He also was an assistant coach for boys basketball and boys track at Laurel Park High School from 1991-2004, he said, adding that he assisted coach Frank Scott. According to the Virginia High School League, Laurel Park won the state AA boys outdoor track championship in 1998 and was runner-up to the state champion in 1999.
Juvenile and Domestic Relations Court Judge Susan Deatherage praised Lampkins for, among other things, his work ethic, being a team player, his compassion and advice for court clients, his humbleness and his polished appearance.
“We love him. We love working with him. I hope he doesn’t leave me anytime soon,” Deatherage said during the award presentation.
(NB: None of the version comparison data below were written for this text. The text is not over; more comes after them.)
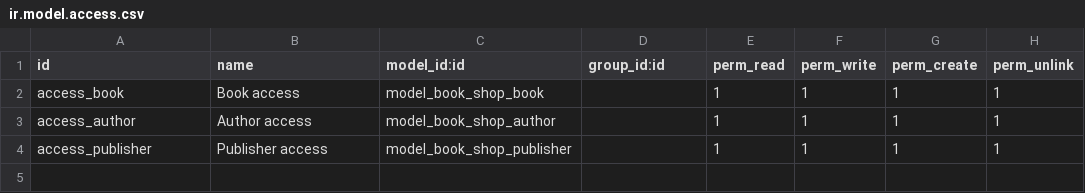
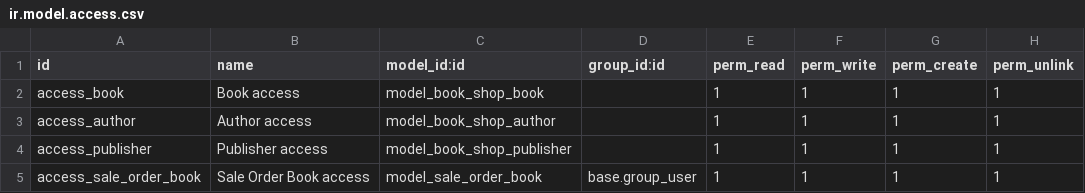
Before and after one commit to JaySkyscend/Book, a CSV file: security/ir.model.access.csv, drawn as a sheet; the diff names each change by its address in the sheet, - before the commit and + after, or states it on an @@ line.

Commit message:
Addedde changes

```diff
--- a/security/ir.model.access.csv
+++ b/security/ir.model.access.csv
+row 5: access_sale_order_book | Sale Order Book access | model_sale_order_book | base.group_user | 1 | 1 | 1 | 1
```
Also changed, not shown: 3 other files.
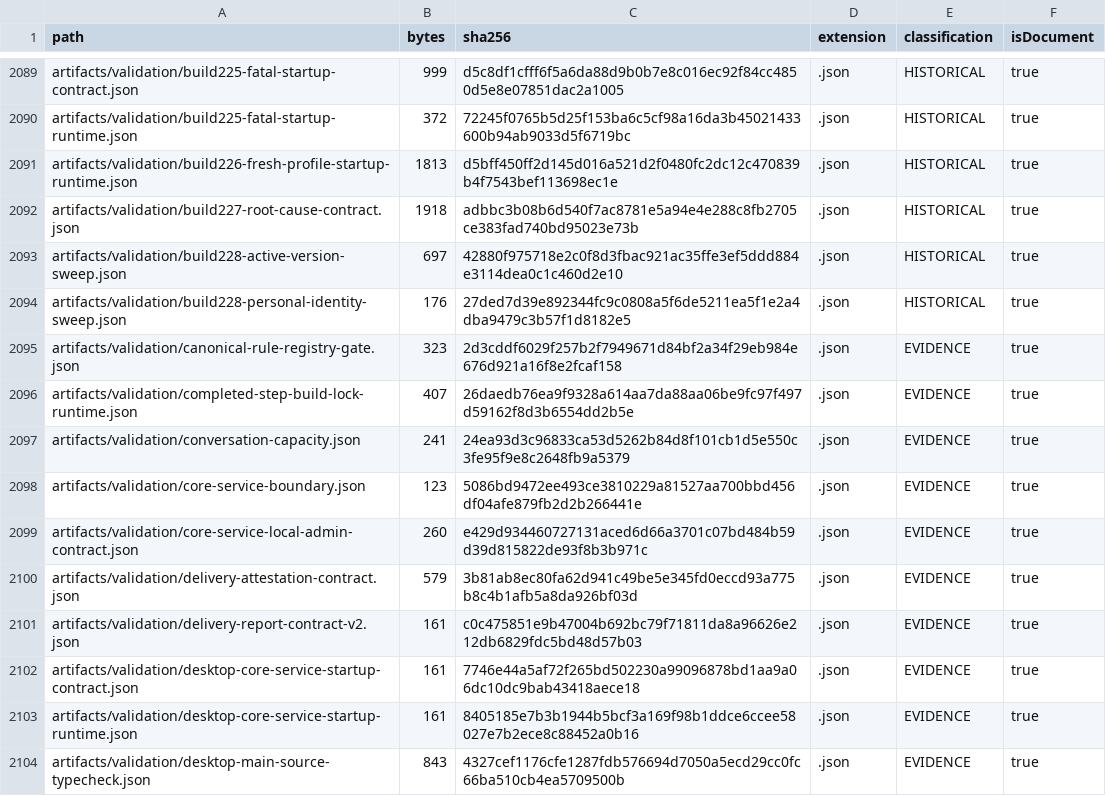
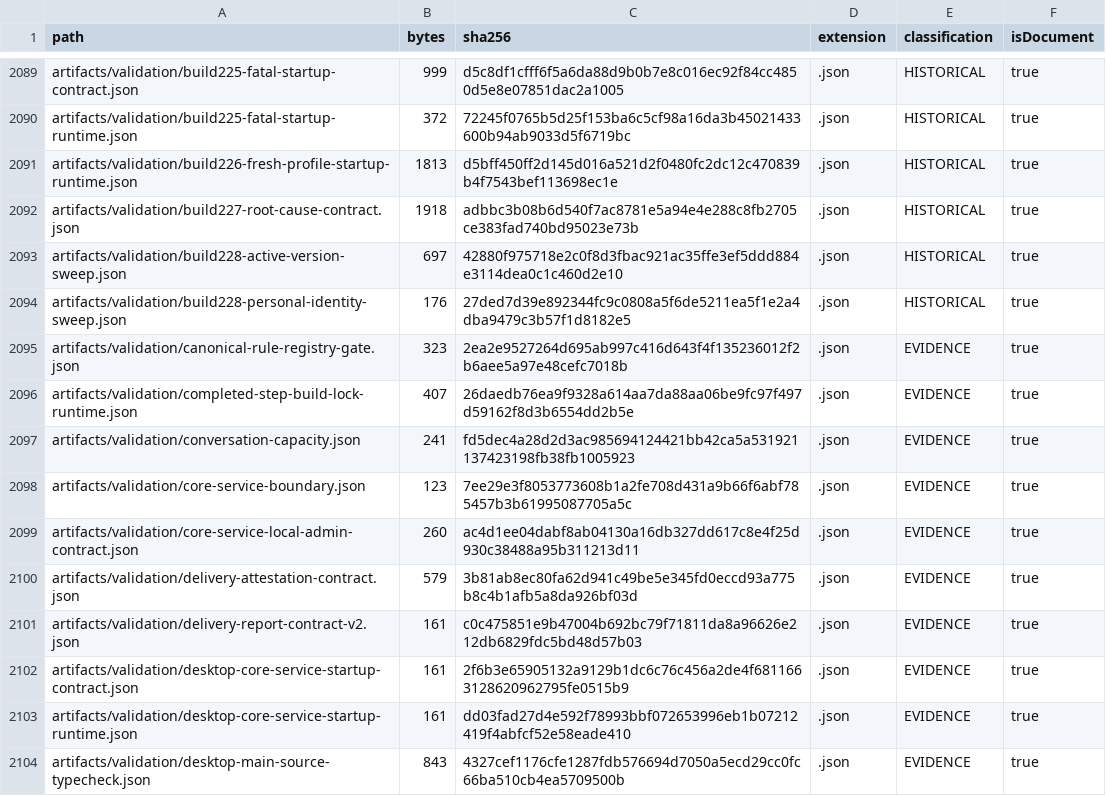
Before and after one commit to hsynmyssrgl/Anadolu-Parsi-AYM, a CSV file: artifacts/manifests/ALL_DOCUMENTS_INDEX.csv, drawn as a sheet; only a part is shown, gaps mark what is left out; the diff covers the shown part only.

```diff
--- a/artifacts/manifests/ALL_DOCUMENTS_INDEX.csv
+++ b/artifacts/manifests/ALL_DOCUMENTS_INDEX.csv
@@ -2094,11 +2094,11 @@ artifacts/validation/build228-active-version-sweep.json,697,42880f975718e2c0f8d3
 artifacts/validation/build228-personal-identity-sweep.json,176,27ded7d39e892344fc9c0808a5f6de5211ea5f1e2a4dba9479c3b57f1d8182e5,.json,HISTORICAL,true
-artifacts/validation/canonical-rule-registry-gate.json,323,2d3cddf6029f257b2f7949671d84bf2a34f29eb984e676d921a16f8e2fcaf158,.json,EVIDENCE,true
+artifacts/validation/canonical-rule-registry-gate.json,323,2ea2e9527264d695ab997c416d643f4f135236012f2b6aee5a97e48cefc7018b,.json,EVIDENCE,true
 artifacts/validation/completed-step-build-lock-runtime.json,407,26daedb76ea9f9328a614aa7da88aa06be9fc97f497d59162f8d3b6554dd2b5e,.json,EVIDENCE,true
-artifacts/validation/conversation-capacity.json,241,24ea93d3c96833ca53d5262b84d8f101cb1d5e550c3fe95f9e8c2648fb9a5379,.json,EVIDENCE,true
-artifacts/validation/core-service-boundary.json,123,5086bd9472ee493ce3810229a81527aa700bbd456df04afe879fb2d2b266441e,.json,EVIDENCE,true
-artifacts/validation/core-service-local-admin-contract.json,260,e429d934460727131aced6d66a3701c07bd484b59d39d815822de93f8b3b971c,.json,EVIDENCE,true
+artifacts/validation/conversation-capacity.json,241,fd5dec4a28d2d3ac985694124421bb42ca5a531921137423198fb38fb1005923,.json,EVIDENCE,true
+artifacts/validation/core-service-boundary.json,123,7ee29e3f8053773608b1a2fe708d431a9b66f6abf785457b3b61995087705a5c,.json,EVIDENCE,true
+artifacts/validation/core-service-local-admin-contract.json,260,ac4d1ee04dabf8ab04130a16db327dd617c8e4f25d930c38488a95b311213d11,.json,EVIDENCE,true
 artifacts/validation/delivery-attestation-contract.json,579,3b81ab8ec80fa62d941c49be5e345fd0eccd93a775b8c4b1afb5a8da926bf03d,.json,EVIDENCE,true
 artifacts/validation/delivery-report-contract-v2.json,161,c0c475851e9b47004b692bc79f71811da8a96626e212db6829fdc5bd48d57b03,.json,EVIDENCE,true
-artifacts/validation/desktop-core-service-startup-contract.json,161,7746e44a5af72f265bd502230a99096878bd1aa9a06dc10dc9bab43418aece18,.json,EVIDENCE,true
-artifacts/validation/desktop-core-service-startup-runtime.json,161,8405185e7b3b1944b5bcf3a169f98b1ddce6ccee58027e7b2ece8c88452a0b16,.json,EVIDENCE,true
+artifacts/validation/desktop-core-service-startup-contract.json,161,2f6b3e65905132a9129b1dc6c76c456a2de4f6811663128620962795fe0515b9,.json,EVIDENCE,true
+artifacts/validation/desktop-core-service-startup-runtime.json,161,dd03fad27d4e592f78993bbf072653996eb1b07212419f4abfcf52e58eade410,.json,EVIDENCE,true
 artifacts/validation/desktop-main-source-typecheck.json,843,4327cef1176cfe1287fdb576694d7050a5ecd29cc0fc66ba510cb4ea5709500b,.json,EVIDENCE,true
```
Also changed, not shown: 17 edited cells elsewhere in this file, 10 other files.
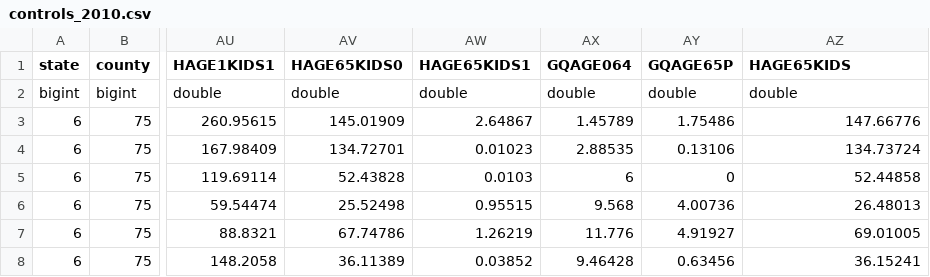
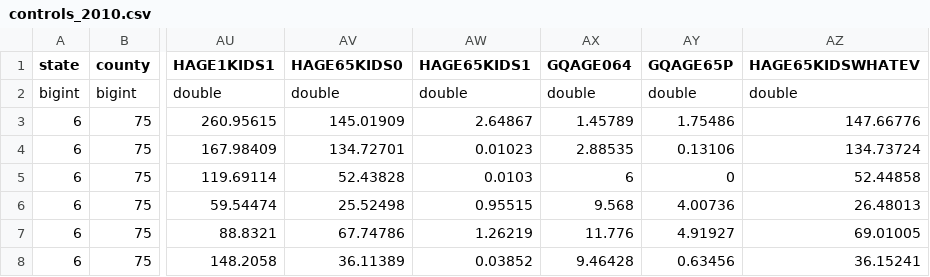
Before and after one commit to sfcta/popgen1, a CSV file: test_data/controls_2010.csv, drawn as a sheet; only a part is shown, gaps mark what is left out; the diff names each change by its address in the sheet, - before the commit and + after, or states it on an @@ line.

Commit message:
Revert this variable to HAGE65KIDSWHATEV (yes, a crappy name, I didn't make it) since the config xml requires it.

```diff
--- a/test_data/controls_2010.csv
+++ b/test_data/controls_2010.csv
-AZ1: HAGE65KIDS
+AZ1: HAGE65KIDSWHATEV
```
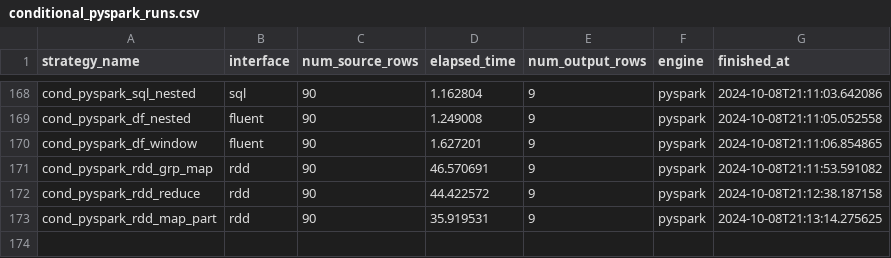
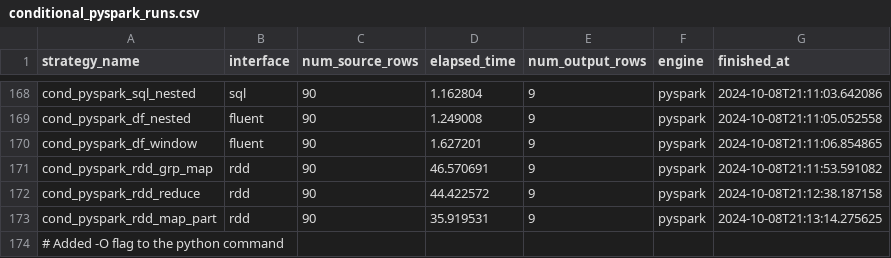
Before and after one commit to StevenDavisTechNotes/SparkAggregationMethods, a CSV file: SparkAggMethods_PySpark/results/conditional_pyspark_runs.csv, drawn as a sheet; only a part is shown, gaps mark what is left out.

```diff
--- a/SparkAggMethods_PySpark/results/conditional_pyspark_runs.csv
+++ b/SparkAggMethods_PySpark/results/conditional_pyspark_runs.csv
@@ -173 +173,2 @@ cond_pyspark_rdd_reduce,rdd,90,44.422572,9,pyspark,2024-10-08T21:12:38.187158,
 cond_pyspark_rdd_map_part,rdd,90,35.919531,9,pyspark,2024-10-08T21:13:14.275625,
+# Added -O flag to the python command
```
Also changed, not shown: SparkAggMethods_PythonDask/results/bi_level_dask_runs.csv, SparkAggMethods_PythonOnly/results/bi_level_python_only_runs.csv, 23 other files.
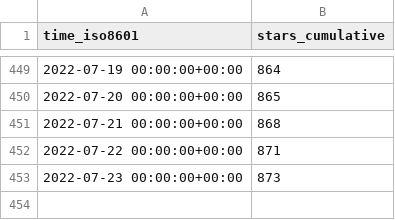
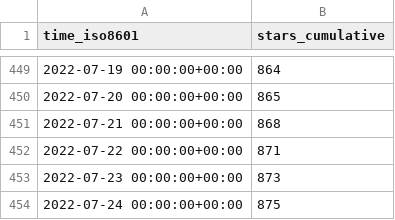
Before and after one commit to thesixnetwork/cli, a CSV file: ignite/cli/ghrs-data/stargazers.csv, drawn as a sheet; only a part is shown, gaps mark what is left out.

```diff
--- a/ignite/cli/ghrs-data/stargazers.csv
+++ b/ignite/cli/ghrs-data/stargazers.csv
@@ -453 +453,2 @@ time_iso8601,stars_cumulative
 2022-07-23 00:00:00+00:00,873
+2022-07-24 00:00:00+00:00,875
```
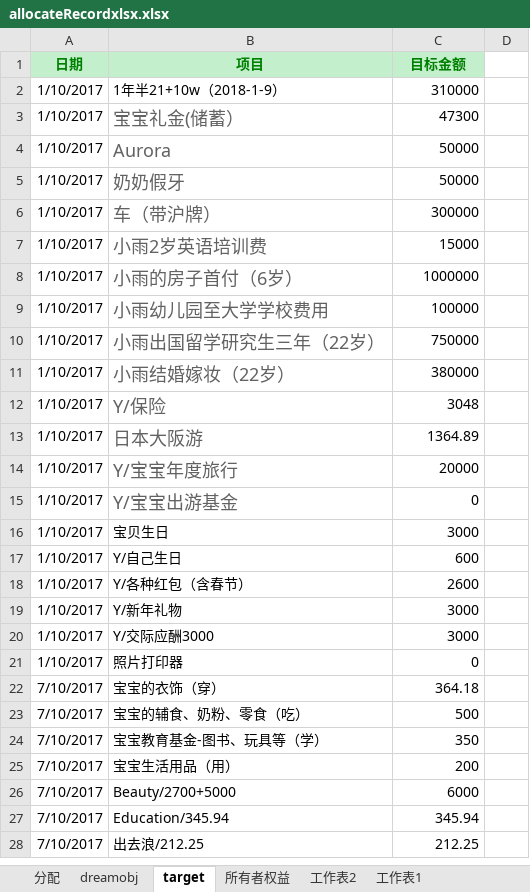
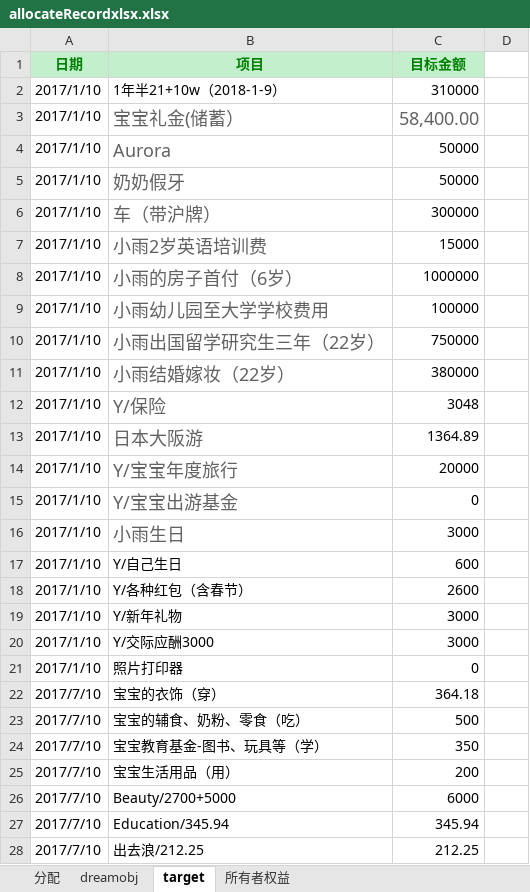
Before and after one commit to zxy7107/dreambox, an Excel workbook: allocateRecordxlsx.xlsx, sheet target, drawn as a sheet; only a part is shown; values as stored, in another font and other column widths than the file's, no borders; the diff covers the shown part only; the diff names each change by its address in the sheet, - before the commit and + after, or states it on an @@ line.

```diff
--- a/allocateRecordxlsx.xlsx (sheet target)
+++ b/allocateRecordxlsx.xlsx (sheet target)
-sheet tab: 工作表2
-sheet tab: 工作表1
-A2:A21 (日期): 1/10/2017
+A2:A21 (日期): 2017/1/10
-C3 (目标金额): 47300
+C3 (目标金额): 58,400.00
-C3 text colour: black
+C3 text colour: #626262, text size: larger
-B16 (项目): 宝贝生日
+B16 (项目): 小雨生日
-B16 text colour: black
+B16 text colour: #626262, text size: larger
-A22:A28 (日期): 7/10/2017
+A22:A28 (日期): 2017/7/10
```
Also changed, not shown: 1 added row and 11 edited cells elsewhere in this sheet, sheet 分配, sheet dreamobj, sheet 所有者权益.
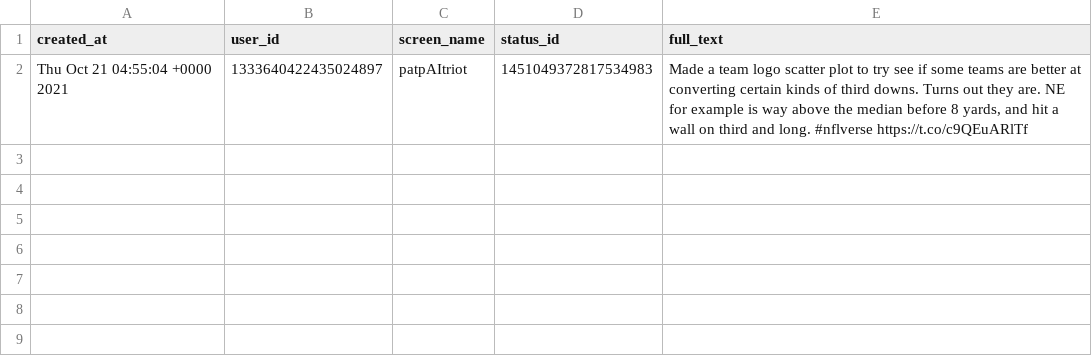
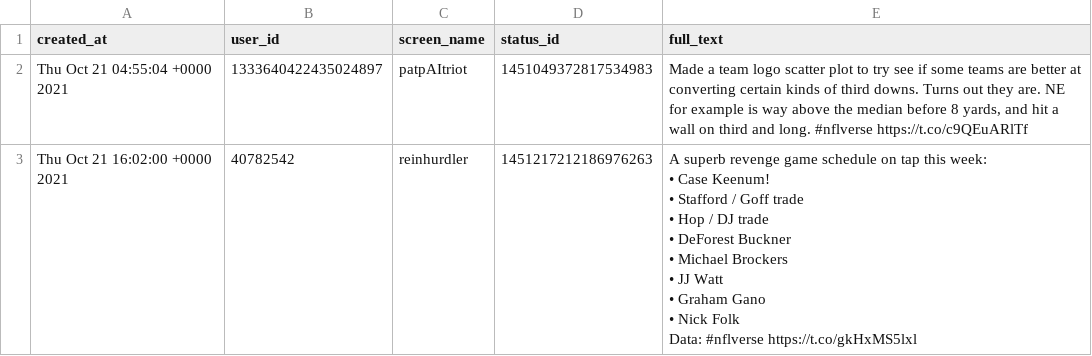
Before and after one commit to nflverse/nflversetweets, a CSV file: data/2021-10-21.csv, drawn as a sheet.

```diff
--- a/data/2021-10-21.csv
+++ b/data/2021-10-21.csv
@@ -2 +2,13 @@
 "Thu Oct 21 04:55:04 +0000 2021","1333640422435024897","patpAItriot","1451049372817534983","Made a team logo scatter plot to try see if some teams are better at converting certain kinds of third downs. Turns out they are. NE for example is way above the median before 8 yards, and hit a wall on third and long. #nflverse https://t.co/c9QEuARlTf"
+"Thu Oct 21 16:02:00 +0000 2021","40782542","reinhurdler","1451217212186976263","A superb revenge game schedule on tap this week:
+
+• Case Keenum!
+• Stafford / Goff trade
+• Hop / DJ trade
+• DeForest Buckner
+• Michael Brockers
+• JJ Watt
+• Graham Gano
+• Nick Folk
+
+Data: #nflverse https://t.co/gkHxMS5lxl"
```
Also changed, not shown: 1 other file.
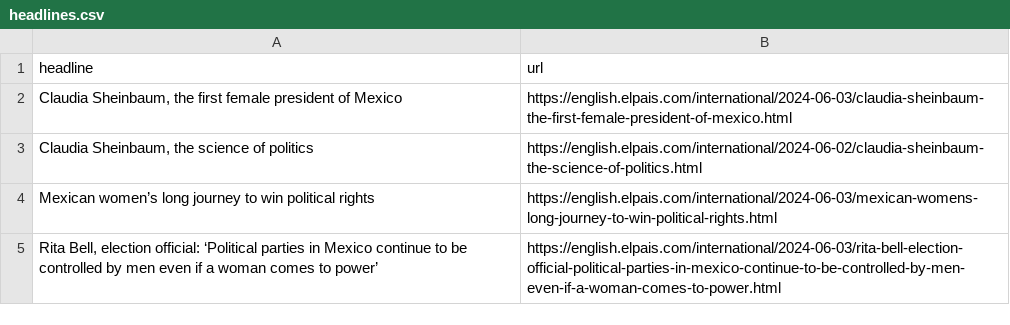
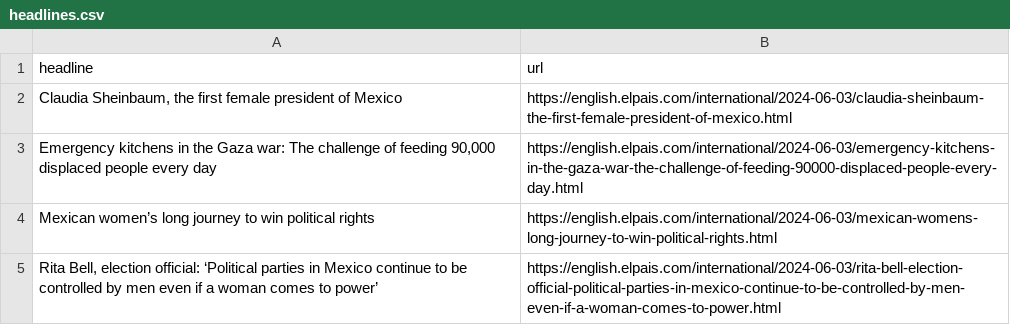
Before and after one commit to jsoma/el-pais-scraper, a CSV file: headlines.csv, drawn as a sheet; only a part is shown; removed rows and columns are numbered as before the commit, all else as after; the diff names each change by its address in the sheet, - before the commit and + after, or states it on an @@ line.

```diff
--- a/headlines.csv
+++ b/headlines.csv
-row 3: Claudia Sheinbaum, the science of politics | https://english.elpais.com/international/2024-06-02/claudia-sheinbaum-the-science-of-politics.html
+row 3: Emergency kitchens in the Gaza war: The challenge of feeding 90,000 displaced people every day | https://english.elpais.com/international/2024-06-03/emergency-kitchens-in-the-gaza-war-the-challenge-of-feeding-90000-displaced-people-every-day.html
```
In an interview, she said Lampkins probably is one of the hardest working and most diligent people she has ever known and that he “gives 110 percent.”
Juvenile and Domestic Relations Court is unique in that it is highly charged emotionally because it deals with child custody and other sensitive matters, Lyle said. Families who come to that court often get emotional and upset, but Lampkins “has a great way of working with them,” Lyle said.
Lampkins already was working for the sheriff’s office when Sheriff Lane Perry joined the department, Perry said. “He (Lampkins) always set an excellent example. He is very dedicated to his family and the community,” Perry added.
“I am blessed to work with (Lampkins),” said sheriff’s Lt. Ronnie Minter.
“He’s a great man. He’s a great community person,” retired sheriff’s Maj. Nelson Thomas said of Lampkins. Thomas supervised Lampkins directly or indirectly many years.
Nearly 90 people braved the sleet and snow to attend the 4 p.m. ceremony in the Henry County Circuit Courtroom. Circuit court judges David Williams and Martin Clark Jr.; Clay Gravely, secretary/treasurer of the bar association; and attorney R. Reid Young III, the 2012 recipient of the award, also took part in the ceremony.
Lampkins, of the Laurel Park area, was presented a plaque, a $500 check and a bottle of wine.
When it came time for Lampkins to speak, he couldn’t at first. After a few moments, he said: “I want to thank everybody for coming. I’m shocked. I wasn’t expecting it. I want to thank my family for coming. I work with a lot of good folks. This is the only job I’ve ever had. ... Thanks to everybody. I appreciate it.”
In an interview, Lampkins said that after serving three years in the Army, he went to Danville Community College for a year and was offered a job at the Henry County Sheriff’s Office.
“I have loved my job from day one,” he said. He added he has been blessed with good health and hasn’t missed many days of work during his career.
“I love working. I look forward to coming to work,” he said.
Lampkins likes talking to people who come to court and trying to help them, and he likes giving tips to young attorneys about such things as what judges expect, he said.
“I could be retired now. I’m not. I don’t know what I’d do,” he said.
His family includes his wife, Julia; two daughters, Alicia Taylor of Greensboro, N.C., and Cherron Lampkins of Baltimore, Md.; and three grandchildren.
“The award is named for Cannaday, who has been a lawyer in Henry County for more than 40 years and has a long history of civic involvement, including the Jaycees, Boy Scouts and Rotary International,” Lyle said in an email.
Cannaday was unable to attend to present the award.
This was the second year the award was presented.